IEBC commissioners Paul Kurgat, Margaret Mwachana and Consolata Maina when they resigned from the electoral agency. They met senior State officials before quitting.  [File, Standard]

A flurry of activity, phone calls and a night meeting held on Saturday sealed the deal that saw three electoral commission members resign.

On Monday, commissioners Consolata Maina, Paul Kurgat and Margaret Mwachanya resigned citing poor leadership by Independent Electoral and Boundaries Commission (IEBC) chairman Wafula Chebukati.

The three reportedly met State officials, who included a senior politician, a senior State House official, a Cabinet secretary, a Principal Secretary and a senior intelligence officer, hours before their resignation.

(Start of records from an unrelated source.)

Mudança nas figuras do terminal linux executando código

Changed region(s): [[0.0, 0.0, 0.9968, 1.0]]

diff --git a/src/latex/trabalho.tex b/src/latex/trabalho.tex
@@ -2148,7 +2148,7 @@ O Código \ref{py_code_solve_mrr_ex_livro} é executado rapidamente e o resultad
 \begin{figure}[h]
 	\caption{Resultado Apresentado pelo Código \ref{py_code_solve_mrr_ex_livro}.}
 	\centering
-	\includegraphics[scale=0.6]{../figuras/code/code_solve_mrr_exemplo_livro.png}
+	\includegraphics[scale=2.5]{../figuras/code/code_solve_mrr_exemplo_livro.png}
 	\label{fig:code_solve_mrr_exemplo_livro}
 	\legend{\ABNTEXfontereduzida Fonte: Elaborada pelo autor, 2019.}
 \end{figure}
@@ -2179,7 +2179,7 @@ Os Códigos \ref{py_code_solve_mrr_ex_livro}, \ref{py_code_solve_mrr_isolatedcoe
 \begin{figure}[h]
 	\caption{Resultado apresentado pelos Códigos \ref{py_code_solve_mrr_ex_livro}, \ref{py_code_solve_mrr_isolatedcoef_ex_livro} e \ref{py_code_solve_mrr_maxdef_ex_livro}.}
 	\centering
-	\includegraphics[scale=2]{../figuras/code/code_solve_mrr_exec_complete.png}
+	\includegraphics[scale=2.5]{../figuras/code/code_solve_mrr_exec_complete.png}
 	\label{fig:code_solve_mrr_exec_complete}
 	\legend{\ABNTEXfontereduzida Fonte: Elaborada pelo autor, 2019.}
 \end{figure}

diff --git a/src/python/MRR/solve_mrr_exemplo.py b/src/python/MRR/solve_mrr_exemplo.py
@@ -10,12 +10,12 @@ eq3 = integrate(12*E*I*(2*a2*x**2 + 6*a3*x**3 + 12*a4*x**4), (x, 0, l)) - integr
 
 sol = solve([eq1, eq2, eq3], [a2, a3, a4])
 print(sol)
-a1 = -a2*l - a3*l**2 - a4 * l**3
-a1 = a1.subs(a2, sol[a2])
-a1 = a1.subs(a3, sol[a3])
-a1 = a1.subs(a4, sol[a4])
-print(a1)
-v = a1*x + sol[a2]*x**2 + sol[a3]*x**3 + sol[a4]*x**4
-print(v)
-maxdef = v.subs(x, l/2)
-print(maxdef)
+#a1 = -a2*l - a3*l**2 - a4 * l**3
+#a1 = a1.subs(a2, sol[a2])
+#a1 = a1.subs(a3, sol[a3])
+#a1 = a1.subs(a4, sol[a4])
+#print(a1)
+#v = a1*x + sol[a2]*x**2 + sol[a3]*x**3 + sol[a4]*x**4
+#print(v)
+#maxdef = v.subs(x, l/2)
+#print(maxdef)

According to sources, the Cabinet Secretary was tasked with inviting the commissioners to a meeting following the fallout at the commission that was escalated by the suspension of CEO Ezra Chiloba a week earlier.

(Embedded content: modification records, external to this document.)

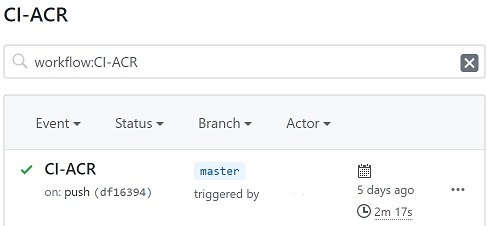
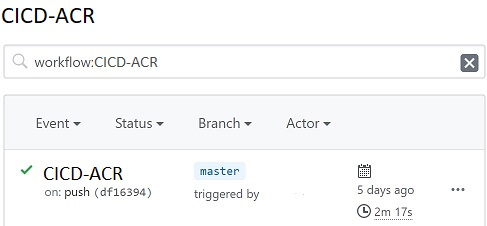
fixing naming

Changed region(s): [[0.0, 0.031, 0.2156, 0.1239], [0.0924, 0.7124, 0.2772, 0.8053], [0.1848, 0.2478, 0.3388, 0.3097]]

diff --git a/docs/CI-CD/GithubActions.md b/docs/CI-CD/GithubActions.md
@@ -41,7 +41,7 @@ In the browser, navigate to your forked repo page in Github to set up credential
     - Name: REGISTRY_PASSWORD
     - Value: {copy output from `echo $He_SP_PWD_CICD` command}
 
-![alt text](../images/githubactions-cicd.jpg "Add Github Secret")
+![alt text](../images/githubactions-secret.jpg "Add Github Secret")
 
 ## Add Github Workflow File (.yml) 
 
@@ -55,6 +55,6 @@ In the browser, navigate to your forked repo page in Github to set up credential
 ## Verify Successful Workflow
 
 1. After merging changes into master, navigate to the Actions tab in your repo.
-2. You should see an instance of the newly added workflow (default name is CI-ACR) running or succesfully completed.
+2. You should see an instance of the newly added workflow (default name is CICD-ACR) running or succesfully completed.
 
 ![alt text](../images/githubactions-run.jpg "Successful Workflow Run")
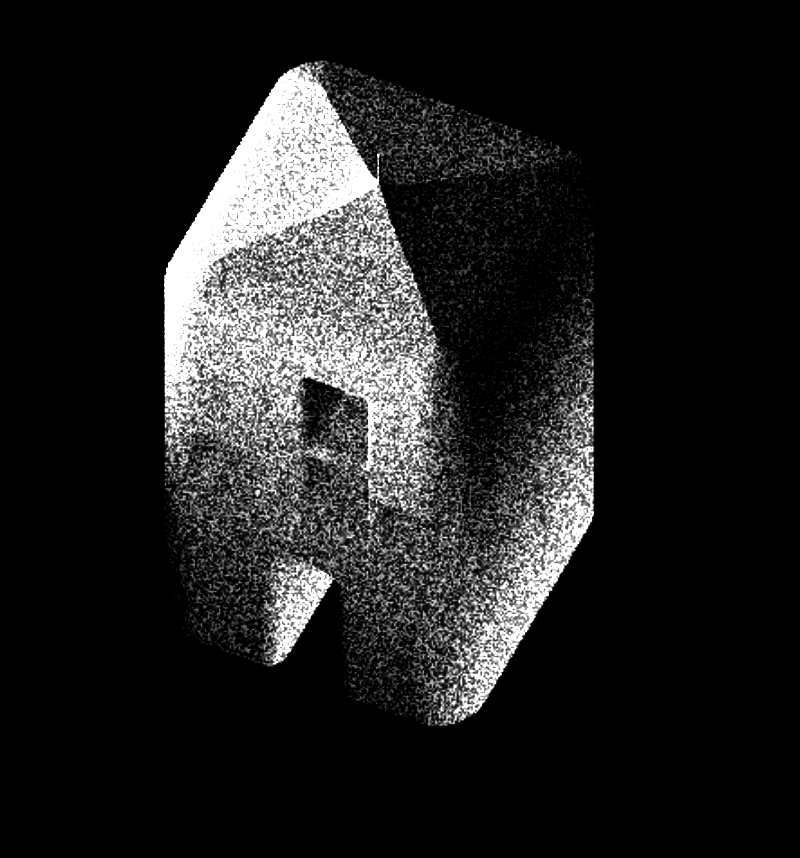
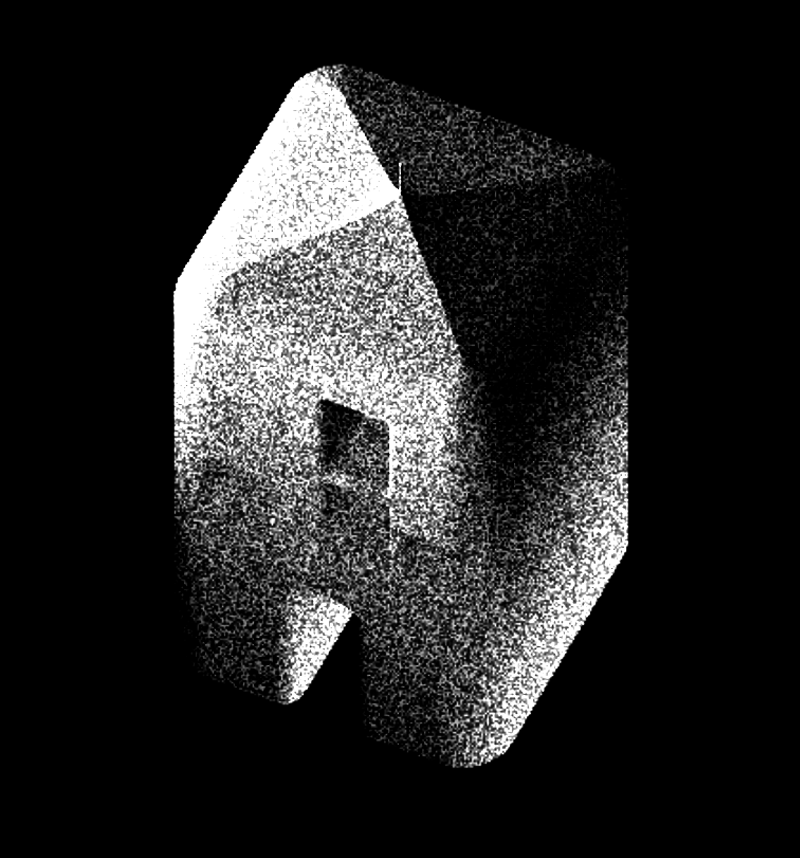
dj dj dj

Changed region(s): [[0.1875, 0.0606, 0.8125, 0.9091]]

diff --git a/static/index.html b/static/index.html
@@ -201,7 +201,7 @@ img {
 
 <img src="assets/ca.png">
 <br>
-<img id="house" src="assets/house.png">
+<img id="house" src="assets/house2.png">
 
 <div id="solstice">
   <div id="num">---</div>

Held retreat

The IEBC had held a retreat in Naivasha on Friday, where the commissioners failed to agree on how to bridge the rift in electoral body. It was then that they left, Kurgat for his Eldoret home, Maina for Nairobi while Mwachanya drove to JKIA and flew to Mombasa.

Initially, the State officers held talks with two of the three commissioners, but it was resolved that the negotiations also include a third commissioner.

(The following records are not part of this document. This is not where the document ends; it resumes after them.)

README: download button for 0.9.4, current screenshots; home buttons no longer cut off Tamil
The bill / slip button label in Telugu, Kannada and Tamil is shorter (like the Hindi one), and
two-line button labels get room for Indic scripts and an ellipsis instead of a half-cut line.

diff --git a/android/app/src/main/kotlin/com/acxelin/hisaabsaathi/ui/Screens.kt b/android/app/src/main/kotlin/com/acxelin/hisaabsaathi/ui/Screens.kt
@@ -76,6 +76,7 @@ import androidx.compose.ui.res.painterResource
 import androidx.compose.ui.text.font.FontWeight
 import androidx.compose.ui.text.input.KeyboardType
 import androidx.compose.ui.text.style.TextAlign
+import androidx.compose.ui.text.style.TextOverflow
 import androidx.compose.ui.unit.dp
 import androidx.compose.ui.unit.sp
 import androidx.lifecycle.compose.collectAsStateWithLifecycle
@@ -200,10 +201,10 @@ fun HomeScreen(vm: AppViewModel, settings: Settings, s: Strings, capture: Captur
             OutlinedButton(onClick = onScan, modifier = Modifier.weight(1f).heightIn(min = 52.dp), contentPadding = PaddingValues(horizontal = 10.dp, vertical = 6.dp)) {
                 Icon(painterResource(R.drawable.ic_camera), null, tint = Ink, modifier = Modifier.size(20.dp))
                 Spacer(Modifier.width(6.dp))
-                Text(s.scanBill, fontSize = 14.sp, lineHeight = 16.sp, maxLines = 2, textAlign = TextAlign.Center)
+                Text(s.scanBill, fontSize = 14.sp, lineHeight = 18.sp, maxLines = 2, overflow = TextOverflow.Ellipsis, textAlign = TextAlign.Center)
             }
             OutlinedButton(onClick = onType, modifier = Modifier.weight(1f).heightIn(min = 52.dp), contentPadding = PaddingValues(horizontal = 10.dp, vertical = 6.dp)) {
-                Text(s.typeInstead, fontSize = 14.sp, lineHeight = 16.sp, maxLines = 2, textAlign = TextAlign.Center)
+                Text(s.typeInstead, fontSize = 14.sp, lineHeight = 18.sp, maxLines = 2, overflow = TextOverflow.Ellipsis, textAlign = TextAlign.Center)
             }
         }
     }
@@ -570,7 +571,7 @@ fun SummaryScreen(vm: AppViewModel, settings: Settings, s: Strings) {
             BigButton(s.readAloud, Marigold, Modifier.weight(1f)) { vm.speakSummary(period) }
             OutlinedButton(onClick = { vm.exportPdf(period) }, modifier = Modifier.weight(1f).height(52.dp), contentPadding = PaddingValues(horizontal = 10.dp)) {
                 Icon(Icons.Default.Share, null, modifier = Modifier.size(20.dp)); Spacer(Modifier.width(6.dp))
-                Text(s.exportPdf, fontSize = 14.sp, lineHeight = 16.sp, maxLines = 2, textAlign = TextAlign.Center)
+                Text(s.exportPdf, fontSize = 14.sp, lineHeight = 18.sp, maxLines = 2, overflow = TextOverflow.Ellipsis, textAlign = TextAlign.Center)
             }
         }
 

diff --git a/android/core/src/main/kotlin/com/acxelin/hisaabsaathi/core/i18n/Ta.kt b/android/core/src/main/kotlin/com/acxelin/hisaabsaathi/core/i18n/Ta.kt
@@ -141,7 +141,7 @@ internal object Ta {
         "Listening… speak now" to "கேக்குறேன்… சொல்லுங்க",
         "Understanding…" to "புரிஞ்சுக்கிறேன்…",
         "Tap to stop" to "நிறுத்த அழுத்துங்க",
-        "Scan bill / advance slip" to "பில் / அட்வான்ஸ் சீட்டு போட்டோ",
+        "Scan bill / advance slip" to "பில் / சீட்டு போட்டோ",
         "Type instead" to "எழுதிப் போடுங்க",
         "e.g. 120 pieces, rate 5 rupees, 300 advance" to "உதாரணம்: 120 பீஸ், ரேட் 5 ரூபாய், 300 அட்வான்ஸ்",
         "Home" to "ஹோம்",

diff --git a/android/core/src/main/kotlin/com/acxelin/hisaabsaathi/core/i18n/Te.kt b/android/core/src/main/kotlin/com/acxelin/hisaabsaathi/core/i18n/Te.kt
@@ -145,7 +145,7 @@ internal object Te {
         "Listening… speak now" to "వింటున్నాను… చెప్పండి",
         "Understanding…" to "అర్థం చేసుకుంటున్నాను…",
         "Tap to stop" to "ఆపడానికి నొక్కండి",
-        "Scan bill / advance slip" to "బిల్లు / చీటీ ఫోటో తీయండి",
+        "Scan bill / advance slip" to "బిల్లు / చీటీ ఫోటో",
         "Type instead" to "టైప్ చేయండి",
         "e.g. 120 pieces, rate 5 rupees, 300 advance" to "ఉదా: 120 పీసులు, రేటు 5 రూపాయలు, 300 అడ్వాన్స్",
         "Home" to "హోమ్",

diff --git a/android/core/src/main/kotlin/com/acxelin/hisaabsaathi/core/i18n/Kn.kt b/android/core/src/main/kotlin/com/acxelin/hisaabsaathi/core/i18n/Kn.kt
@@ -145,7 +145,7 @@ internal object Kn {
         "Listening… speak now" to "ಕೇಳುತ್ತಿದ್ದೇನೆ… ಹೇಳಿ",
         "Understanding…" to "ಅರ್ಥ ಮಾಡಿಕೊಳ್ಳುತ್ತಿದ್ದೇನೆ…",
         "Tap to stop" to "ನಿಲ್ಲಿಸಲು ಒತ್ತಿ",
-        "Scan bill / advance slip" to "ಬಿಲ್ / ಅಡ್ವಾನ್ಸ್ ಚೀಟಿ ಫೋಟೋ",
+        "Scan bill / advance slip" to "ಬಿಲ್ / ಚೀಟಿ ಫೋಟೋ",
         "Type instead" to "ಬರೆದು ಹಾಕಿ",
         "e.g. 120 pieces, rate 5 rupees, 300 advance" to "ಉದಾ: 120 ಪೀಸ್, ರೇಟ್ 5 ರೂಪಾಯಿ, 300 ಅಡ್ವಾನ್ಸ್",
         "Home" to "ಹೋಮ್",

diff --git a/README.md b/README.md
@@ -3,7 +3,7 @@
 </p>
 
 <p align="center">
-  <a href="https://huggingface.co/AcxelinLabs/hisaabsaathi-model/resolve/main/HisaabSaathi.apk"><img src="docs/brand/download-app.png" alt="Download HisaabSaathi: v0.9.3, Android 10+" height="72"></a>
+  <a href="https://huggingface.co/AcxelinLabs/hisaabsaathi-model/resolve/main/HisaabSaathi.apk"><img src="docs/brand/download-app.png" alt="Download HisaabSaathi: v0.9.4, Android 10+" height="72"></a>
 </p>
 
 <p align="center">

A meeting was then set up for Saturday night. It was not clear if the final meeting involving all the parties was in Karen or Upper Hill in Nairobi.  

The heavy hand of the State in the IEBC tribulations was evident yesterday, as officers attached to the three electoral agency commissioners were yet to be reinstated. However, according to sources, those who resigned on Monday continued to enjoy police protection. The Standard could not, however, independently confirm this, as the police Spokesman Charles Owino declined to comment on the matter. 

On Tuesday, Chebukati protested the withdrawal of his bodyguards alongside those of commissioners Abdi Guliye and Boya Molu.  

By yesterday evening, the bodyguards had not been reinstated despite Chebukati formally writing to the Inspector General of Police Joseph Boinett to demand answers.

It has also emerged that the withdrawal affected acting CEO Marjan Hussein Marjan, whose police driver and bodyguard were recalled on Tuesday evening.

Civilian driver

Marjan discovered that his bodyguard and driver were missing on Tuesday evening as he left office after work. The acting CEO had to scout for a civilian driver to take him home.

“We are still waiting for a response from the police. It appears that the directive to recall the security officers was interpreted to mean all those attached to the commission members and staff,” IEBC communications manager Andrew Limo said, adding: “It’s not clear if all the officers left in solidarity or the directive was to withdraw all officers attached to the commission.”

On Tuesday, Chebukati held a meeting with the officer in charge of the Security of Government Buildings at Anniversary Towers to demand for an explanation.

The officer, according to IEBC staff, told the chairman the matter was beyond him, prompting Chebukati to fire off a formal protest to police headquarters. The police are yet to respond.

“The withdrawal of security is likely to expose the chairman and commissioners to security risks. The action undermines their effectiveness in executing the work of the commission,” IEBC said in a statement on Tuesday evening.

Chebukati has been enjoying the services of at least 10 bodyguards at any given time. Initially, he had two bodyguards but they were increased to six ahead of last year’s General Election following the murder of ICT manager Chris Msando.

Chebukati often traveled in a convoy of three vehicles; a lead car, his official vehicle and a chase car manned by the six cops.

Four of the officers are attached to his homes; two in Nairobi and two others in his rural home in Kitale. They have all been recalled.

This came even as pressure mounted on Chebukati, Guliye and Molu to quit and allow the country to reconstitute a new commission.